- _Task goal_: First find the line with "justify-center items-center h-screen" in the entries below, then set down exactly every line through the line with "one after another", that line included.

- _Data for this task_:
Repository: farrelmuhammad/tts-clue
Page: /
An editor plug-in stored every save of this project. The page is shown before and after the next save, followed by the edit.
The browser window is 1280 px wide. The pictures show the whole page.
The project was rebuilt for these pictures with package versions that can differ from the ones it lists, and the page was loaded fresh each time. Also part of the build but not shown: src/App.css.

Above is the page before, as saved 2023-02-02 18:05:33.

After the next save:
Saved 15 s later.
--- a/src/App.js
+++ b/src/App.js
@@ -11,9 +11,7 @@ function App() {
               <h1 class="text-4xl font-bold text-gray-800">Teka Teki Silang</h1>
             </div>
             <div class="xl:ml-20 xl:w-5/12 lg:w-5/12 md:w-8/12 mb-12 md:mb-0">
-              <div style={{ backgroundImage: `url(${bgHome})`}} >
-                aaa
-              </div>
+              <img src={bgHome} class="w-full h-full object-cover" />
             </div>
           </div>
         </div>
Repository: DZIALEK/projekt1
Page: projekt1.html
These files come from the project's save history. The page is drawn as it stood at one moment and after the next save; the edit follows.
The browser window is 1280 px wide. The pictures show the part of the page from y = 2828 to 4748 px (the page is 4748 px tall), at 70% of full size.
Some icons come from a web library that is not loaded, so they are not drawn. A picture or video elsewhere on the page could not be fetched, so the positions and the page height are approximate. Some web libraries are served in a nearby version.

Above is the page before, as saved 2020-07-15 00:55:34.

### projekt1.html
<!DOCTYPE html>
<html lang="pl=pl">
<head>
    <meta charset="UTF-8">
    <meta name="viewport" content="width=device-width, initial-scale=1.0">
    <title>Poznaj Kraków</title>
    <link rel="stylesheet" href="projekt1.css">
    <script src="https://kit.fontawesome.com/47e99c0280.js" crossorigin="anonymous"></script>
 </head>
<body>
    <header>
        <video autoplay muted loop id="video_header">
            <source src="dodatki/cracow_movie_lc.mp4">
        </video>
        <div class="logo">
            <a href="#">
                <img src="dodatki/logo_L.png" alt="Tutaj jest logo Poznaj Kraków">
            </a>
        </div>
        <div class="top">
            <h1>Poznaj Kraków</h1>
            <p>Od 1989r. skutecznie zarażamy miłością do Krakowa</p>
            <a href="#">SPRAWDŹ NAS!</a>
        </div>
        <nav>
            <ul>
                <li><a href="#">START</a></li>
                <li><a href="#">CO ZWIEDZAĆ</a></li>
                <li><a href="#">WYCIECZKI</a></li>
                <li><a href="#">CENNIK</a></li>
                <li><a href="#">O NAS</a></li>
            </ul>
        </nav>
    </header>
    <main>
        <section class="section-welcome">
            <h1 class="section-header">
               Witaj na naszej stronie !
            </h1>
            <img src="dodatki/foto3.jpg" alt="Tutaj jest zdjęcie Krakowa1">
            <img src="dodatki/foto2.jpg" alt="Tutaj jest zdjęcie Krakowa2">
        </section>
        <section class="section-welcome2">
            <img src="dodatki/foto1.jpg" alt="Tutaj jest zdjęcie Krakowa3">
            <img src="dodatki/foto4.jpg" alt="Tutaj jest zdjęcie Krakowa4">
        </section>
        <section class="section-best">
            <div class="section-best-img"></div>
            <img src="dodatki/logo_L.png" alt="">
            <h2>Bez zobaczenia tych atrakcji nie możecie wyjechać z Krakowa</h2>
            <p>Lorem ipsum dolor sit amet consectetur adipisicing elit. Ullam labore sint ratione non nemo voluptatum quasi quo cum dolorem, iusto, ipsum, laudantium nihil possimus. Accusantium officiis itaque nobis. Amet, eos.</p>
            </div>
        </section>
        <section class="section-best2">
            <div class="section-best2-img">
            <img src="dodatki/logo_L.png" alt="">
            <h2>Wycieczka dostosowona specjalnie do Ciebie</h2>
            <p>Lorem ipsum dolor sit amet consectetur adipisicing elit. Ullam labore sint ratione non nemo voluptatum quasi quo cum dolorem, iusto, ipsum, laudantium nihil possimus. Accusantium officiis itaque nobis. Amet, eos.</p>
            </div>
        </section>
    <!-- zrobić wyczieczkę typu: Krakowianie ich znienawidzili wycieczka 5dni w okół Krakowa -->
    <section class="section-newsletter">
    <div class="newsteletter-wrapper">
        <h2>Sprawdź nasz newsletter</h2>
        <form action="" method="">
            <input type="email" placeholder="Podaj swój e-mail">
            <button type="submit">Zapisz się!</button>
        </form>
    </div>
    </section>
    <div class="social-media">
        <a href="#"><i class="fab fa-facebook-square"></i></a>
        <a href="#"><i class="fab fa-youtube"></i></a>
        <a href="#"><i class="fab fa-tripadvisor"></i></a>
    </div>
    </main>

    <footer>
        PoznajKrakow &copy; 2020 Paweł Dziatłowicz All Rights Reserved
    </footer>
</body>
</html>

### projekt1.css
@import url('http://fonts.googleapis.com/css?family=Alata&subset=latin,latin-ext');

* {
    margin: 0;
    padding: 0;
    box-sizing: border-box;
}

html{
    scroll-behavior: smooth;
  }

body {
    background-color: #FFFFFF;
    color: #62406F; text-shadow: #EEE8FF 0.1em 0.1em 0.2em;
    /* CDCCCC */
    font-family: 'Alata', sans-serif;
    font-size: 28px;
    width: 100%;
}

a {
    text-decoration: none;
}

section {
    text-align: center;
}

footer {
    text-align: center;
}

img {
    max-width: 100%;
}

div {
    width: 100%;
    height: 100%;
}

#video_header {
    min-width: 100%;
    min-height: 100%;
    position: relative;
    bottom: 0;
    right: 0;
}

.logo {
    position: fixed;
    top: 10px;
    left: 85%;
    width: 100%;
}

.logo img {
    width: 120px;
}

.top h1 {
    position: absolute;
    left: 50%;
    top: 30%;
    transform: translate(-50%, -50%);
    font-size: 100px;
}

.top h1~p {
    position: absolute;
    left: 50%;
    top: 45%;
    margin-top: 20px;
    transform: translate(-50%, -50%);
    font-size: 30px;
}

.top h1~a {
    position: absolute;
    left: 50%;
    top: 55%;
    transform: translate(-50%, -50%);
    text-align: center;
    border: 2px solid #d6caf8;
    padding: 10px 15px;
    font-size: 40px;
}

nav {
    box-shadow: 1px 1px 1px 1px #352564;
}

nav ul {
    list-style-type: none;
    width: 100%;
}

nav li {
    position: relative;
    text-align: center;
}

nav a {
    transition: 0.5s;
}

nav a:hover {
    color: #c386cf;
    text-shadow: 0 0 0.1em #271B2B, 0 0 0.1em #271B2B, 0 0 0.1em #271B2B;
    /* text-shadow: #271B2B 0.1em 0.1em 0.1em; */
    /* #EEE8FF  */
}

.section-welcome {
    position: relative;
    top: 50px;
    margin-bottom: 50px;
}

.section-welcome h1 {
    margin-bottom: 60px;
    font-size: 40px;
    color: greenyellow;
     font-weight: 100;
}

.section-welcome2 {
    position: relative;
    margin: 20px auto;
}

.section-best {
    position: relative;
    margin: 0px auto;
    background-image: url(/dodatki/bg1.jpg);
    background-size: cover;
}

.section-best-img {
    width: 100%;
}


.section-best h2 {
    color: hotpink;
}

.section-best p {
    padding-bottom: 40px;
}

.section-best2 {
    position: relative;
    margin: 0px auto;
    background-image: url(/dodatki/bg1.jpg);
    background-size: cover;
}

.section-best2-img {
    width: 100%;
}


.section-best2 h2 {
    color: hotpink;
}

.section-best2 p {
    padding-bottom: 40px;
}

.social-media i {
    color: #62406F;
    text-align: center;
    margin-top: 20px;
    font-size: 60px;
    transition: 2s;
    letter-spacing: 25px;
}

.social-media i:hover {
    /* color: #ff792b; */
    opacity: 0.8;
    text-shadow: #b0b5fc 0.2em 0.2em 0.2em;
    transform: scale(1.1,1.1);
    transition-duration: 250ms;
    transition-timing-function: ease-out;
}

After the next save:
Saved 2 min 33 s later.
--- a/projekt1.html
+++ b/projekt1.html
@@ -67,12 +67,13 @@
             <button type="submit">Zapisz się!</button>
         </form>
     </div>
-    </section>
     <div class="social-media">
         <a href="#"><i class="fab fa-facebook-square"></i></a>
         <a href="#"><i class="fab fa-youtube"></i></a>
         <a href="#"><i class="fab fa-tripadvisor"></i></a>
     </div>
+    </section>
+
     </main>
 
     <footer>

---

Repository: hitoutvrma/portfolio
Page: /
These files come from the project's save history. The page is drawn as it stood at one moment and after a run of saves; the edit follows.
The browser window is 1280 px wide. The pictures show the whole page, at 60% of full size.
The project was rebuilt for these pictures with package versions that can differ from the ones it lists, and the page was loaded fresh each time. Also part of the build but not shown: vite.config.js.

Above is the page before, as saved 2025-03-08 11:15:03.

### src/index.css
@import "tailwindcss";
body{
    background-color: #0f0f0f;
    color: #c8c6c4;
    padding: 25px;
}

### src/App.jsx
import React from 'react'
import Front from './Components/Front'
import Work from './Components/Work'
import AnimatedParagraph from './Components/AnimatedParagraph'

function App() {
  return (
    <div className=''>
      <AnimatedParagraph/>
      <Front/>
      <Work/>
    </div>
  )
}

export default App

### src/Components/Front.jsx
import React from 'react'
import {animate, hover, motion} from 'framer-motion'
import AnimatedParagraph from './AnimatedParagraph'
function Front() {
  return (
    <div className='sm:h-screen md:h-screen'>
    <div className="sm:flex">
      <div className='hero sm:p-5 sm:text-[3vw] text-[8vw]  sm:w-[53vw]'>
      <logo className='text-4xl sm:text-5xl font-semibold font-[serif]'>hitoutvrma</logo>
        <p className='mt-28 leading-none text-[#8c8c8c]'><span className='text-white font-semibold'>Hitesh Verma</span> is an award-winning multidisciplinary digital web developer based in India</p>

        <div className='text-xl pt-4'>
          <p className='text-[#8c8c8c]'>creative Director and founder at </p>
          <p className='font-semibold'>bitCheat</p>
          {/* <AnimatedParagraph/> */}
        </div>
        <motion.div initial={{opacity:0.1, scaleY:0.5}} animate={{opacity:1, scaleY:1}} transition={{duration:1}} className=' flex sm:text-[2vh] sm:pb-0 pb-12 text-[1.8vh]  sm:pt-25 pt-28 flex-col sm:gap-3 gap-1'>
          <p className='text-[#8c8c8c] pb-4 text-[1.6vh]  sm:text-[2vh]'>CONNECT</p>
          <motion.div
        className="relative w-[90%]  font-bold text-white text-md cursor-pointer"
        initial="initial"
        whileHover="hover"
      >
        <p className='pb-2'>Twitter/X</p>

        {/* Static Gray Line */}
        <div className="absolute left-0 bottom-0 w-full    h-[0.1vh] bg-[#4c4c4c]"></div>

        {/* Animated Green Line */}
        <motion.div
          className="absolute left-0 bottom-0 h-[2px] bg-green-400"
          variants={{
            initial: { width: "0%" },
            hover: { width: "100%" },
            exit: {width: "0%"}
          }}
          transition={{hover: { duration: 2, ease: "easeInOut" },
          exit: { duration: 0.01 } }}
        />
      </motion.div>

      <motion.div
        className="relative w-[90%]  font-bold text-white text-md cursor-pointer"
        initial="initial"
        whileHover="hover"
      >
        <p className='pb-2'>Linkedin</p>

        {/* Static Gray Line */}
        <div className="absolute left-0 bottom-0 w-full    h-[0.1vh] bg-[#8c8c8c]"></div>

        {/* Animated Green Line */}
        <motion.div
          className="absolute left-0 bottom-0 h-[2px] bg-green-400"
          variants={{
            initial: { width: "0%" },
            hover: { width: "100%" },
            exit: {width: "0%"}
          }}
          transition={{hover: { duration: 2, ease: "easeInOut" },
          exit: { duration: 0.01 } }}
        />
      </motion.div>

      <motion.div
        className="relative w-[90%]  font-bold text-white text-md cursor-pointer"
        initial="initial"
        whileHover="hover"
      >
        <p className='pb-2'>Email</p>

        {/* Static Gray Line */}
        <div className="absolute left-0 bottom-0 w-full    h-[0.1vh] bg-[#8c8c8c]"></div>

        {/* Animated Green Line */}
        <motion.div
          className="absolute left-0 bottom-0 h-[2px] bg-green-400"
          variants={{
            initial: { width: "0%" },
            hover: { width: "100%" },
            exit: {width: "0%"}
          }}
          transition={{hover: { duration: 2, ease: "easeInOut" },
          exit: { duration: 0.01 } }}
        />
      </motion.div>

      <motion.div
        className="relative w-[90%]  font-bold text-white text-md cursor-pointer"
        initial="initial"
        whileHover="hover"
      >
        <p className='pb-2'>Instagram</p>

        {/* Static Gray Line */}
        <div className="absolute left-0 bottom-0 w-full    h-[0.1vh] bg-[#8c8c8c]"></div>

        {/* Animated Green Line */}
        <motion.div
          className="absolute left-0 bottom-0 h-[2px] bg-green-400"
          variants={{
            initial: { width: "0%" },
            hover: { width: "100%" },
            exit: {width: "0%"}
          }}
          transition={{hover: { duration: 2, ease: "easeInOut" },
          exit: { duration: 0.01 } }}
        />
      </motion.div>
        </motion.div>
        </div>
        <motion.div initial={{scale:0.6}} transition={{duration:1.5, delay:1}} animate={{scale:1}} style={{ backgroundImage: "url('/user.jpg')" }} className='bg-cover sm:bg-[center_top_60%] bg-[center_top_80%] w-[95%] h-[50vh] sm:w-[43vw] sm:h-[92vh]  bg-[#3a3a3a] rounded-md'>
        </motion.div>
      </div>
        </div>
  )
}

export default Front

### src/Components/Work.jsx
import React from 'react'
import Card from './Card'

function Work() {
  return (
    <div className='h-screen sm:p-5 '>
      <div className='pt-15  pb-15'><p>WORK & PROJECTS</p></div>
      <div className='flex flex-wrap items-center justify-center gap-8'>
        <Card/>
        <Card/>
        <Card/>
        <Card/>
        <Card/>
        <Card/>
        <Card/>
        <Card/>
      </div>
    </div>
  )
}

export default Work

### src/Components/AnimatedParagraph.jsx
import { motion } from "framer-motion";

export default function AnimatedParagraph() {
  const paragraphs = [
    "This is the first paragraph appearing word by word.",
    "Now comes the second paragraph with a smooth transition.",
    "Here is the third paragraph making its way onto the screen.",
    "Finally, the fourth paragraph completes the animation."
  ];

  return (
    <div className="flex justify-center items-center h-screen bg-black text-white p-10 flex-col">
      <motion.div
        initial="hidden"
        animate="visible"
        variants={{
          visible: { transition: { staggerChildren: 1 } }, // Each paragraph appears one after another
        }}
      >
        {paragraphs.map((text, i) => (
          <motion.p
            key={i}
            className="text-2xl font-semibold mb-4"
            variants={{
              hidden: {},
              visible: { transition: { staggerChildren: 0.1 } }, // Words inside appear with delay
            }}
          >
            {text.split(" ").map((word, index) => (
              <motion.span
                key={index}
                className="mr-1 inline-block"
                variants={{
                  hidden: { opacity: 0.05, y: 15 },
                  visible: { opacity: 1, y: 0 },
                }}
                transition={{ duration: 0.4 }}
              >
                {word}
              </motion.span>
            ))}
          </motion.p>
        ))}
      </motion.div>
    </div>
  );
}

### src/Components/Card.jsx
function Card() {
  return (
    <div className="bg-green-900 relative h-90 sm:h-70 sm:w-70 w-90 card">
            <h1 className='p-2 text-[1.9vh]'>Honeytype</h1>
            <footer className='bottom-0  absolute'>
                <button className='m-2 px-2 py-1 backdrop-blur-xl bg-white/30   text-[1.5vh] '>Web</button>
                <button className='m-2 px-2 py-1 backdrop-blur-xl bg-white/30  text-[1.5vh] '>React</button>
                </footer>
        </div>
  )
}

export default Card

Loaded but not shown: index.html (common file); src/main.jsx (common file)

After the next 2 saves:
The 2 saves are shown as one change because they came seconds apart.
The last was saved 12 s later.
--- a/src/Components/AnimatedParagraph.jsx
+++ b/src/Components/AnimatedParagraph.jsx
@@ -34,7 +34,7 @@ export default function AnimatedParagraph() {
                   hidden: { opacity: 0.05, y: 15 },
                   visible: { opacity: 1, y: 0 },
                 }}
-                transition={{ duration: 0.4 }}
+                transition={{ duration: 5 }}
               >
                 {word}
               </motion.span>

- _Task answer_:
    <div className="flex justify-center items-center h-screen bg-black text-white p-10 flex-col">
      <motion.div
        initial="hidden"
        animate="visible"
        variants={{
          visible: { transition: { staggerChildren: 1 } }, // Each paragraph appears one after another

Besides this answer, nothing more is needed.